Wherever a line of the listing holds the string "changed", copy that line.

> _Record extracts_:
====

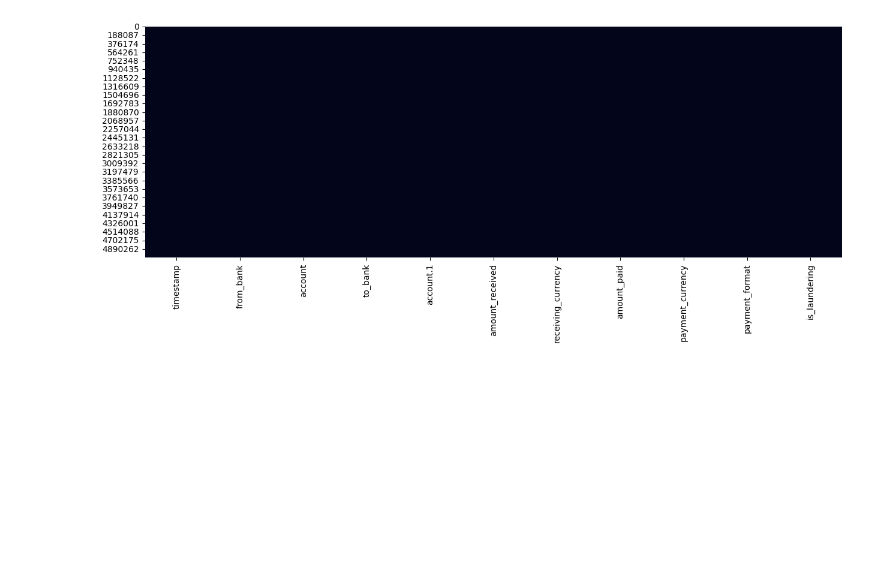
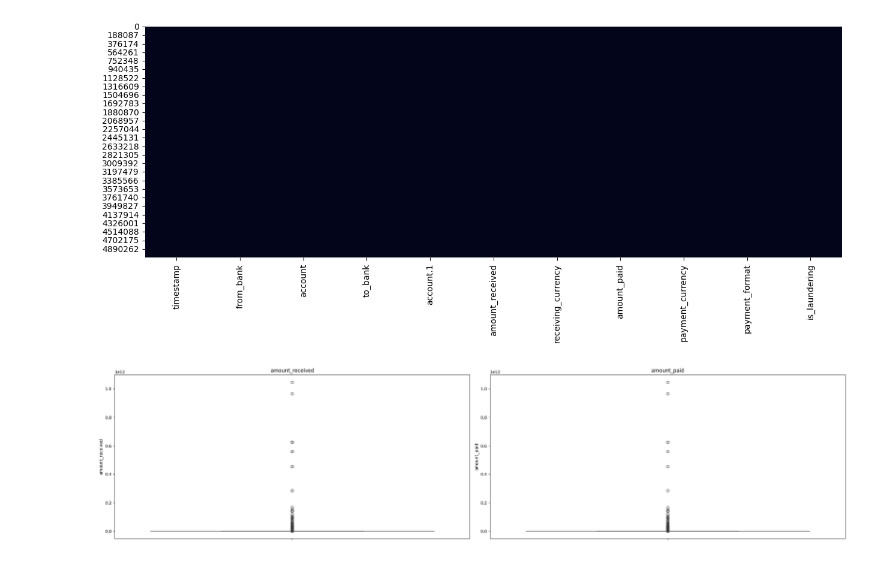
Before and after one commit to votanasrey/Hybrid-Node-Clustering-Approach-for-Graph-Based-Anti-Money-Laundering, a Jupyter notebook: model_dev/main_model_dev.ipynb, the cells around one changed output. Cells and saved outputs as stored; diff of their text form; code cells hidden in the pictures; blank space fills up the shorter version.

```diff
--- a/model_dev/main_model_dev.ipynb
+++ b/model_dev/main_model_dev.ipynb
@@ -218,6 +238,8 @@ ERROR TO CREATE THE HEATMAP:  name 'titile' is not defined
 # %%
 create_boxplots(
     df,
-    [''],
+    ['amount_received', 'amount_paid'],
     2
 )
+# %% [output]
+[figure, added]
```
Also changed, not shown: parts of 3 cells of this notebook.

====

> _Written response_:
Before and after one commit to votanasrey/Hybrid-Node-Clustering-Approach-for-Graph-Based-Anti-Money-Laundering, a Jupyter notebook: model_dev/main_model_dev.ipynb, the cells around one changed output. Cells and saved outputs as stored; diff of their text form; code cells hidden in the pictures; blank space fills up the shorter version.
Also changed, not shown: parts of 3 cells of this notebook.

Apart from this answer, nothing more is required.